Advanced MR imaging techniques such as perfusion and functional imaging have been a great help in improving the diagnosis and staging of brain tumours. Unlike conventional MR techniques, advanced MR techniques can be used to obtain information not only on the morphological, but also on the functional characteristics of tumours.
One of the most common types of brain tumour is glioblastoma, which is highly malignant and has a high cell reproduction rate due to the fact that it is nourished by a large network of blood vessels. According to the American Brain Tumour Association there are two types of glioblastoma: primary glioblastomas, which tend to form and make their presence known quickly by growing aggressively, and secondary glioblastomas, which are also aggressive but show slower growth and only represent 10% of all diagnoses.
Watch this session on ECR Live: Thursday, March 7, 16:00–17:30, Room D2
Over the past decade, technological improvements have led to the widespread use of imaging modalities in the prediction, diagnosis and follow-up of coronary disease. Radiologists now have the ability to obtain information on the structure of cardiac muscle with MRI and evaluate cardiac arteries with CT, while hybrid imaging will soon allow them to do both. Cardiac CT will also provide more functional information in the future, and its use will continue to grow. Experts will present the newest and upcoming possibilities of cardiac imaging today at the ECR.

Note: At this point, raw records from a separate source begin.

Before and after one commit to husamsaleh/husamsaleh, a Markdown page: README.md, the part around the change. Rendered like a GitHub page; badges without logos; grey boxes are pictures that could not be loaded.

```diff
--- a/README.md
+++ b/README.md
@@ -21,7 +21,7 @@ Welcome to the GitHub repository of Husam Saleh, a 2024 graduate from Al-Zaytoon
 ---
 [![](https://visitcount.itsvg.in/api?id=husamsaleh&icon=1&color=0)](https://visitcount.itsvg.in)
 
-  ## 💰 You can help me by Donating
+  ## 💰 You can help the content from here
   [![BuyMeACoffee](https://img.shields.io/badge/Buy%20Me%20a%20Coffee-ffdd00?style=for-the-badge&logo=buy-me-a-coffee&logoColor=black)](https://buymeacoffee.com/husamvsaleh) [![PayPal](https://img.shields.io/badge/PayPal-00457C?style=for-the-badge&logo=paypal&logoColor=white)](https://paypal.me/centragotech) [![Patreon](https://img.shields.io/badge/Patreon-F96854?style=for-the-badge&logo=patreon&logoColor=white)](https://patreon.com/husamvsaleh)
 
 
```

Advances in cardiac CT have brought its use in clinical routine to unprecedented levels. The main reason is that image acquisition optimisation strategies allow radiologists to assess blood vessels with the same efficiency as coronary angiography, non-invasively and almost instantaneously.